I’m more of a ten year old in the garage with his first loud amp than any ten year old in the garage with his first loud amp. For years Ted Nugent has held a place as one of rock’s greatest guitarists. With a career that spans over 50 years, millions in album sales, and innumerable performances all over the world, Young Ted is still a maniacal showman, though he hasn’t donned the loincloth getup for some time.
Original singer Derek St. Holmes, the voice featured in some of Nugent’s most popular songs, is now a solid fixture in the Ted Nugent band. Complete with bruising rhythm section bassist Greg Smith and drummer “Wild” Mick Brown, Nugent is jamming with some of the best musicians in the business. On October 22nd, the aptly-titled two CD+DVD package, Ultralive Ballisticrock, will be released. It captures a 2011 performance of the Ted Nugent band at Penn’s Peak in Jim Thorpe, Pennsylvania. PureGrainAudio checked in with Nugent. Here’s what he had to say.
Hi Ted. How are you?
Nugent: I’m doing grand. Yourself?

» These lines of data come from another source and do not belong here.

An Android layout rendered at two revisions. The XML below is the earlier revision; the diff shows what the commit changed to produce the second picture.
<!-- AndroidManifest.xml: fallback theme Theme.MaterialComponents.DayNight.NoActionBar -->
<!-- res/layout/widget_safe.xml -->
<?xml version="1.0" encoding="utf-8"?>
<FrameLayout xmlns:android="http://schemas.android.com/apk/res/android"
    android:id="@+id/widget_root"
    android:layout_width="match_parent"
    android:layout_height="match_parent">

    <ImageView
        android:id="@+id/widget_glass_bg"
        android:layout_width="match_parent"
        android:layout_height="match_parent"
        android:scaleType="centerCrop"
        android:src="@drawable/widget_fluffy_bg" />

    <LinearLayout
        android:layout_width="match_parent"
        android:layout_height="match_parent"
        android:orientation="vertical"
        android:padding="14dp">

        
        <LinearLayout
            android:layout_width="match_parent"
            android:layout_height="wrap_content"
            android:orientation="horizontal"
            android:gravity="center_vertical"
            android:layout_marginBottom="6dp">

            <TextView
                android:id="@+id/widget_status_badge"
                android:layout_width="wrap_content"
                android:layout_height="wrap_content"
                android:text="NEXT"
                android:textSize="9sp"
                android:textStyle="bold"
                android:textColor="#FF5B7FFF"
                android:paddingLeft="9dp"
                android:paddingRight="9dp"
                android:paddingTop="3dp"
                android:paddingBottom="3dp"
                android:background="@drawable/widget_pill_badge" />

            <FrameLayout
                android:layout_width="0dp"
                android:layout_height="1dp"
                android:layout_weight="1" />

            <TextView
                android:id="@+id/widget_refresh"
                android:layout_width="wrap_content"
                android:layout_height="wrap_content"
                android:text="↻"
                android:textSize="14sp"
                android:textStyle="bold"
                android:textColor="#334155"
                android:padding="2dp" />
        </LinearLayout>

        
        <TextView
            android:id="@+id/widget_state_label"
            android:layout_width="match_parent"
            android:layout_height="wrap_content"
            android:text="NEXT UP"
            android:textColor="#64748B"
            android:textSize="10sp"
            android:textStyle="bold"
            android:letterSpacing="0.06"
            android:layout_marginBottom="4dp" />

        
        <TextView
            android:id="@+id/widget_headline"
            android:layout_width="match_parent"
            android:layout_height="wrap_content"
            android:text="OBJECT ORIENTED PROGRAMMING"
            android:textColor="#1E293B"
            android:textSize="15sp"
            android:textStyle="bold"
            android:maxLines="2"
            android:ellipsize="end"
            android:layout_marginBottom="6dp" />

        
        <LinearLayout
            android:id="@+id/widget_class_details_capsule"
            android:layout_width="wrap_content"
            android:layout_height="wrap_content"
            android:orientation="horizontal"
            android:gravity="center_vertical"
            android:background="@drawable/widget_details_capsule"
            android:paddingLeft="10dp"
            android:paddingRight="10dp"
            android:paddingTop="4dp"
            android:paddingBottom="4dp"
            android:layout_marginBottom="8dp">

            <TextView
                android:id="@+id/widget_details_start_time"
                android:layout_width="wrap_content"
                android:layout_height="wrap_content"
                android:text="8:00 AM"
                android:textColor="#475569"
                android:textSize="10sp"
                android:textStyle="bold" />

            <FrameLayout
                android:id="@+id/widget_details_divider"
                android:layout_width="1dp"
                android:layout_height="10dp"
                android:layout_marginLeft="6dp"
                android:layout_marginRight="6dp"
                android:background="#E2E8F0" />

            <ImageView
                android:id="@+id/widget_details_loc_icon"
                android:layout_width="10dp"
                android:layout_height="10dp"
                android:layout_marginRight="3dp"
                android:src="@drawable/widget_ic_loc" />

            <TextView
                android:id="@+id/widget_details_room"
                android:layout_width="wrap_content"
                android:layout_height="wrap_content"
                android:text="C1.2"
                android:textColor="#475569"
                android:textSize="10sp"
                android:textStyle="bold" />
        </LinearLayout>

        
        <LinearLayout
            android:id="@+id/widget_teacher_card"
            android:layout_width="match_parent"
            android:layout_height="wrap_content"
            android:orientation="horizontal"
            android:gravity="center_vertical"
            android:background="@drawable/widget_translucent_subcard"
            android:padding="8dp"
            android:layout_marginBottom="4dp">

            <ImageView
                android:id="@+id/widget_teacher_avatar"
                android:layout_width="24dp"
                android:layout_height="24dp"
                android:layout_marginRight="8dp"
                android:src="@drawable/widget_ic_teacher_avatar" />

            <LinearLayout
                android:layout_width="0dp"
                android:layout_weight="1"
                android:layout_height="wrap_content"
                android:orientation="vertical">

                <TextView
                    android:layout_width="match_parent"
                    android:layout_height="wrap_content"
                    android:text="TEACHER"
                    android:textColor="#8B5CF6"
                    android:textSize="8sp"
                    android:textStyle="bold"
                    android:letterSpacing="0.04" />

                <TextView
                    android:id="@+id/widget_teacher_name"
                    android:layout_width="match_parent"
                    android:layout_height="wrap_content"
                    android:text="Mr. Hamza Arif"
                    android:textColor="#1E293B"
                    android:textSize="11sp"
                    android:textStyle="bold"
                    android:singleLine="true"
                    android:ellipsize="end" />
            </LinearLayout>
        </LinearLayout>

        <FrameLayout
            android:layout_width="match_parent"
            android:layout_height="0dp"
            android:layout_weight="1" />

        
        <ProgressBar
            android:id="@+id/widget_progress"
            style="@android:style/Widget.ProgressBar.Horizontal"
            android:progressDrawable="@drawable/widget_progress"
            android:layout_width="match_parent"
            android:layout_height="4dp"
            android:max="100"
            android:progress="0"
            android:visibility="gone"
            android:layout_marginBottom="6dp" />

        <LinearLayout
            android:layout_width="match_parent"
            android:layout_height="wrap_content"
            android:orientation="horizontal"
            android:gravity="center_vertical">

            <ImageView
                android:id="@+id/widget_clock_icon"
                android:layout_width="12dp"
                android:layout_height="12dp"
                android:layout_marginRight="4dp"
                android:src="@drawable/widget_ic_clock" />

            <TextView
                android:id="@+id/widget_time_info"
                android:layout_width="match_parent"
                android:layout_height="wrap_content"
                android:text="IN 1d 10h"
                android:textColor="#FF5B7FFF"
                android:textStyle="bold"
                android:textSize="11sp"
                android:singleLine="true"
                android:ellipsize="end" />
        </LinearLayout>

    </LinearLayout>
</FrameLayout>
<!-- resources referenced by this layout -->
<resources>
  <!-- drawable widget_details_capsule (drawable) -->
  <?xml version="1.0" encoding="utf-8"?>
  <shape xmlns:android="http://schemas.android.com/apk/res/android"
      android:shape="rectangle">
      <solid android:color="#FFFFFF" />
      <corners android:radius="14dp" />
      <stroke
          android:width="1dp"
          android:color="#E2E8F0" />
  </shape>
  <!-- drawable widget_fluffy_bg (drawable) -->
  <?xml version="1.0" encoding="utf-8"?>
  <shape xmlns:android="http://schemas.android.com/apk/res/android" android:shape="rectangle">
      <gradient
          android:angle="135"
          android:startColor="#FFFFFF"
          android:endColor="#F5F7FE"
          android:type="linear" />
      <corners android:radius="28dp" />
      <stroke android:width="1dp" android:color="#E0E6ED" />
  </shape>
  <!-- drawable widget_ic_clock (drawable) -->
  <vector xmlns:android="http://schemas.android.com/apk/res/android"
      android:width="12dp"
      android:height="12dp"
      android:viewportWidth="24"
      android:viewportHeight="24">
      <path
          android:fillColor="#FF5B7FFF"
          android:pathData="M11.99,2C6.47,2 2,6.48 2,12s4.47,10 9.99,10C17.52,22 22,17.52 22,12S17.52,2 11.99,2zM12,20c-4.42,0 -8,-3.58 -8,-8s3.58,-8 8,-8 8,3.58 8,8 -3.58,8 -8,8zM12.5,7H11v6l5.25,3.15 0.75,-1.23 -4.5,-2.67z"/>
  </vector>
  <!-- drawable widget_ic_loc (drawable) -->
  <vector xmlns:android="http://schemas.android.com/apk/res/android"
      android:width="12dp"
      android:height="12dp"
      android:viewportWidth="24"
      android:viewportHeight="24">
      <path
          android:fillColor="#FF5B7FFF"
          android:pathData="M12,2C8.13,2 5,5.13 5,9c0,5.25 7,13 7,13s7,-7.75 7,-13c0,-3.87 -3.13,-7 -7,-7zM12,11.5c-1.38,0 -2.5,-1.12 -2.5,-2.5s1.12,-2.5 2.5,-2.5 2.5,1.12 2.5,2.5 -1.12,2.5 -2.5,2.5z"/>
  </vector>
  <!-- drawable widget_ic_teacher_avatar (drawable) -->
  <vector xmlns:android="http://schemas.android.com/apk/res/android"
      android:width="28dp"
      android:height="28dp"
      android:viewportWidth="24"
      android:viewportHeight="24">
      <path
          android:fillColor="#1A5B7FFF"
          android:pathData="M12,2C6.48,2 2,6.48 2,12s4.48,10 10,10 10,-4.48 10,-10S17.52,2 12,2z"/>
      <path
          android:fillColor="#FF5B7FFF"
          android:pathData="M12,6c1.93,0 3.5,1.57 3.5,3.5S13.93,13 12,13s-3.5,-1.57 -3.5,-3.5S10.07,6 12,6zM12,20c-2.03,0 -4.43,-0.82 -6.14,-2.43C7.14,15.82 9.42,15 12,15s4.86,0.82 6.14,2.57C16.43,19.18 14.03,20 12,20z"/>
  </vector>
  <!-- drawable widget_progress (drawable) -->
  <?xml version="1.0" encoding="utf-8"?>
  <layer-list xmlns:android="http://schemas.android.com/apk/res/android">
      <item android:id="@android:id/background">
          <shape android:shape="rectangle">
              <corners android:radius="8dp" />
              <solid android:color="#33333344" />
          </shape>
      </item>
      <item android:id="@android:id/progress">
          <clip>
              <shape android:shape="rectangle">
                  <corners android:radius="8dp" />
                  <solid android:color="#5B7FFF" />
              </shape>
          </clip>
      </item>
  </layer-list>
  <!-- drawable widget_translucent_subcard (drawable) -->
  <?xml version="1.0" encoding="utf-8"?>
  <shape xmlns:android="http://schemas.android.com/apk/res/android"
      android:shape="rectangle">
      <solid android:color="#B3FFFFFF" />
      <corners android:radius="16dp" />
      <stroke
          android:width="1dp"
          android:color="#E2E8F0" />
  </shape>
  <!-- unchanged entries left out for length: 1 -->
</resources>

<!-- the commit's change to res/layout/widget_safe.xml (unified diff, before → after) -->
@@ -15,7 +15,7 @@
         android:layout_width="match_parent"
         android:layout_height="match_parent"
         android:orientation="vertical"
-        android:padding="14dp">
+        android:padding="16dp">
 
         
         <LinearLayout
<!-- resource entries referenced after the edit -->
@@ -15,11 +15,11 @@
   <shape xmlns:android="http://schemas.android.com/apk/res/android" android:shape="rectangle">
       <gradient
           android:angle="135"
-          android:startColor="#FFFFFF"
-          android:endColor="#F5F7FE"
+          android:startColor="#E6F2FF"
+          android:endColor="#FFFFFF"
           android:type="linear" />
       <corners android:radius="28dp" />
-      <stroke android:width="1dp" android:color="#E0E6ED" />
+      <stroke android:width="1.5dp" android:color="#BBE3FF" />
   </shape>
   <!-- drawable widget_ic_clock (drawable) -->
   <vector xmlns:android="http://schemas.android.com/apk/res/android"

I’m doing great, thanks.
Nugent: Good. Maybe I can help you out there. My effervescence runneth over. I’m sure it will transfer over to you.
I love your effervescence. We go back all the way back to 1977 in Phoenix. Nazareth opened the show for you. Catch Scratch Fever tour. You were dynamic, man.
Nugent: Yeah, story of my life. Wait till you see me tonight. God help us all.